Read this month’s Employment Law Alert.

New Overtime Regulations Will Result In Many More Workers Becoming Entitled To Overtime

May 18, 2016 Leave a comment

By, Sandra E. Kahn

On May 18, 2016, President Obama announced the publication of the U.S. Department of 2015-01-05_8-57-41
Labor’s final rule (“Final Rule”) updating the overtime regulations, and providing that employees who earn less than $47,476 annually will be entitled to overtime.

The federal Fair Labor Standards Act (“FLSA”) “white collar” exemptions are familiar to most employers. Under the FLSA, employees must be paid the minimum amount required by the statute on a salary basis, and the employee’s job duties must primarily involve executive, administrative, or professional duties. The Final Rule changes only the salary basis test, leaving in place the existing duties test.

For more details, read our full alert and visit our Employment Law Group page.

New Federal Law Protects Trade Secrets But Also Requires Changes to Employee and Contractor Agreements

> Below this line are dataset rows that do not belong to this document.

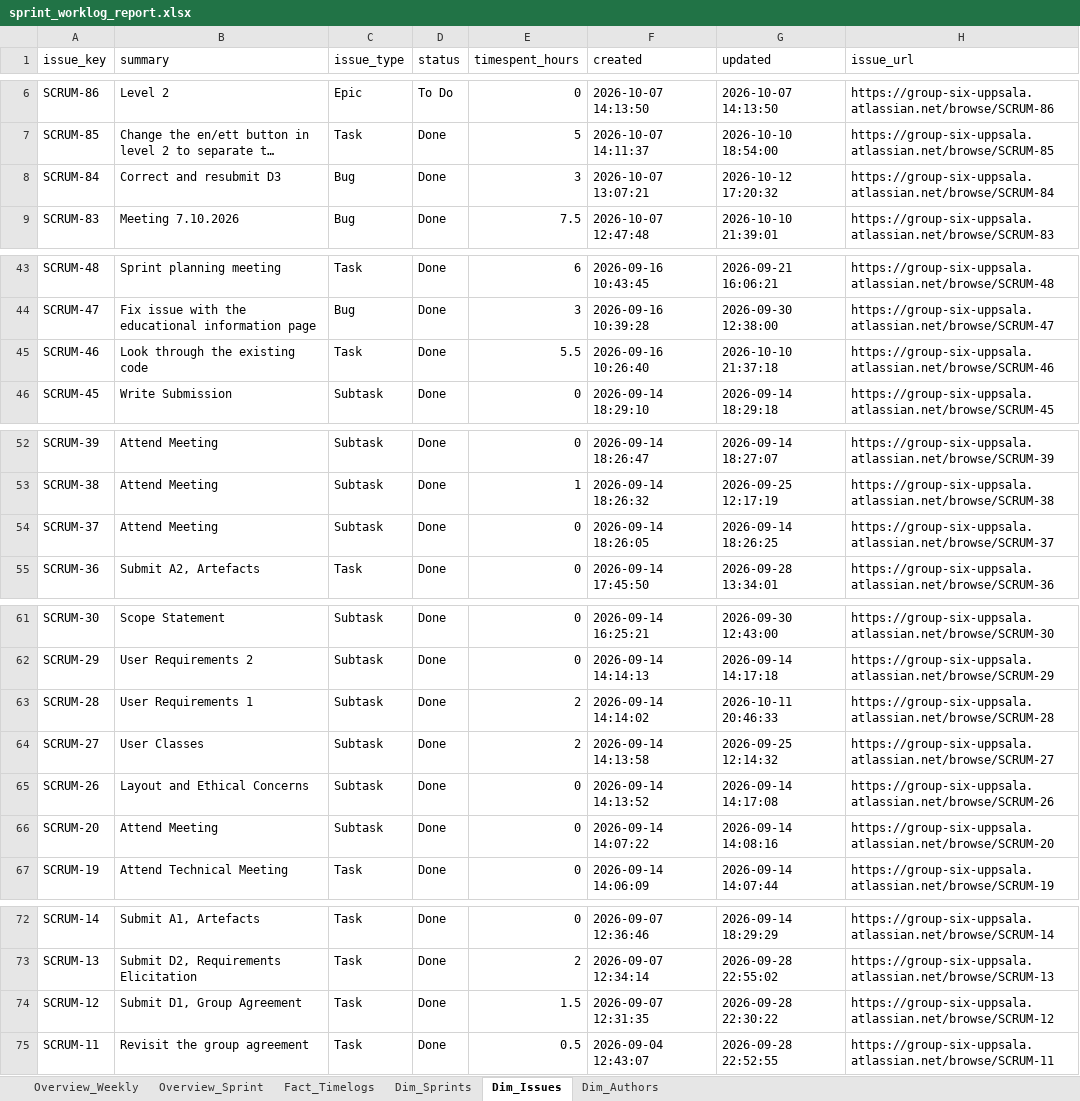
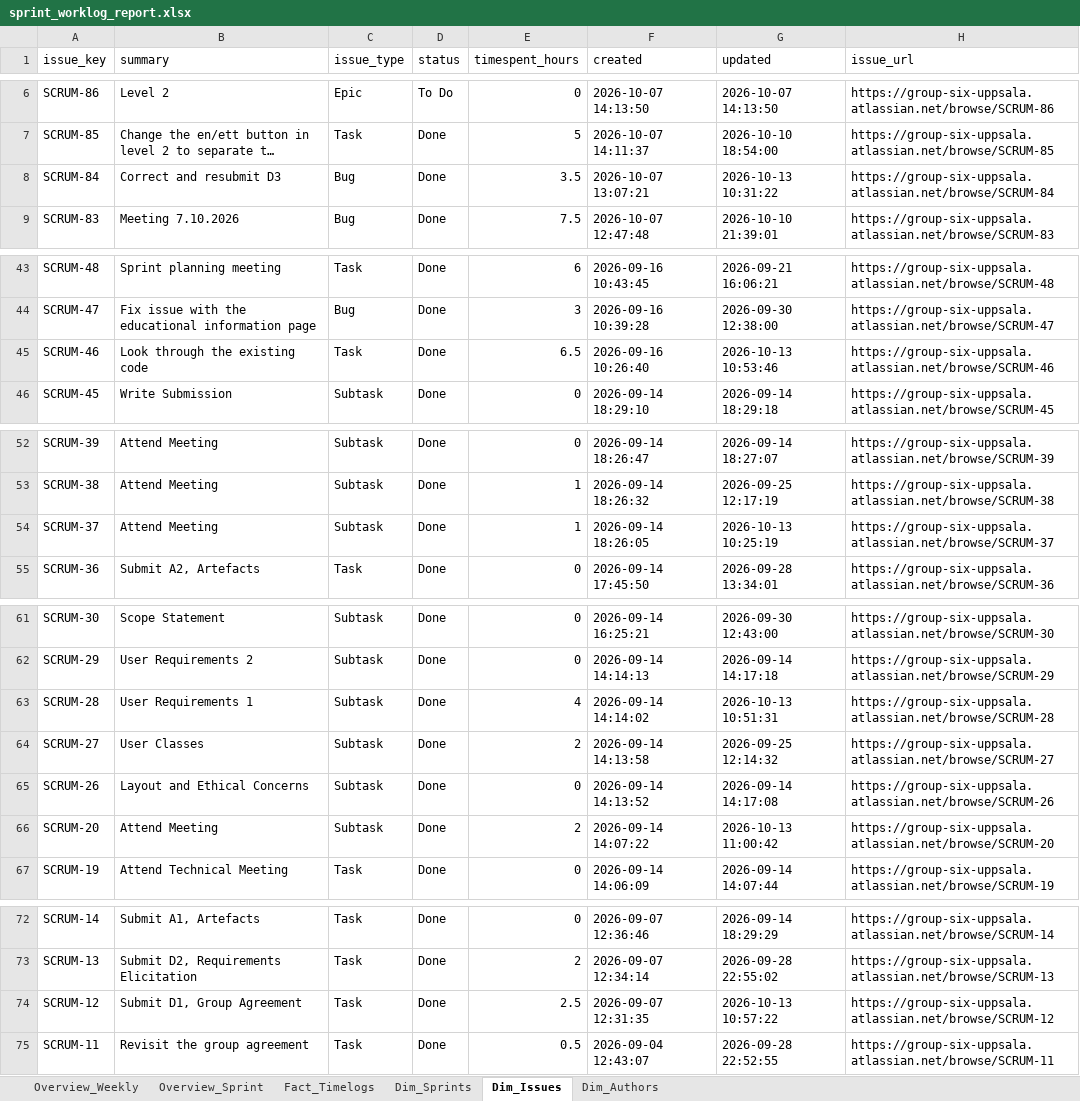
Before and after one commit to calvinkoch00/uppsala_worklog_report, an Excel workbook: sprint_worklog_report.xlsx, sheet Dim_Issues, drawn as a sheet; only a part is shown, gaps mark what is left out; long unchanged cells end in …; values as stored, in another font and other column widths than the file's, no borders; the diff names each change by its address in the sheet, - before the commit and + after, or states it on an @@ line.

```diff
--- a/sprint_worklog_report.xlsx (sheet Dim_Issues)
+++ b/sprint_worklog_report.xlsx (sheet Dim_Issues)
-E8 (timespent_hours): 3
+E8 (timespent_hours): 3.5
-G8 (updated): 2026-10-12 17:20:32
+G8 (updated): 2026-10-13 10:31:22
-E45 (timespent_hours): 5.5
+E45 (timespent_hours): 6.5
-G45 (updated): 2026-10-10 21:37:18
+G45 (updated): 2026-10-13 10:53:46
-E54 (timespent_hours): 0
+E54 (timespent_hours): 1
-G54 (updated): 2026-09-14 18:26:25
+G54 (updated): 2026-10-13 10:25:19
-E63 (timespent_hours): 2
+E63 (timespent_hours): 4
-G63 (updated): 2026-10-11 20:46:33
+G63 (updated): 2026-10-13 10:51:31
-E66 (timespent_hours): 0
+E66 (timespent_hours): 2
-G66 (updated): 2026-09-14 14:08:16
+G66 (updated): 2026-10-13 11:00:42
-E74 (timespent_hours): 1.5
+E74 (timespent_hours): 2.5
-G74 (updated): 2026-09-28 22:30:22
+G74 (updated): 2026-10-13 10:57:22
```
Also changed, not shown: sheet Fact_Timelogs, sheet Overview_Sprint, sheet Overview_Weekly, 4 other files.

May 5, 2016 Leave a comment

By: Sandra E. Kahn

The new Defend Trade Secrets Act of 2016 (DTSA) is expected to be signed into law by President Obama.  The Act will allow claims for trade secret theft to be brought under a federal civil cause of action.

Under certain circumstances, the Act will provide protection for whistleblowers who divulge trade secrets to the government in order to report wrongdoing.  As such, employers will now have to inform their employees of that protection in any agreement or contract.  It is advised that employers consult with their counsel to revise contracts as necessary.

For a more detailed explanation of the DTSA, read the full post on our Good Company blog.

Retaliation Once Again Is the Top Type of Claim Filed with the EEOC

February 24, 2014 Leave a comment

Employment Attorney Bob SheaBy: Robert Shea

The federal Equal Employment Opportunity Commission (“EEOC”) has released its statistics for fiscal year 2013 and for the fourth straight year charges alleging unlawful retaliation by employers was the leading type of discrimination alleged. Retaliation claims accounted for 41.1% of the charges filed with the EEOC, up three percent from 2012. Retaliation was followed by race discrimination (35.3%), gender, including sexual harassment and pregnancy discrimination (29.5%), disability discrimination (27.2%), and age discrimination (22.8%). The EEOC’s enforcement and litigation statistics for FY 1997 through 2013 can be found here.

For more information on this topic please contact any member of our Employment Law Group.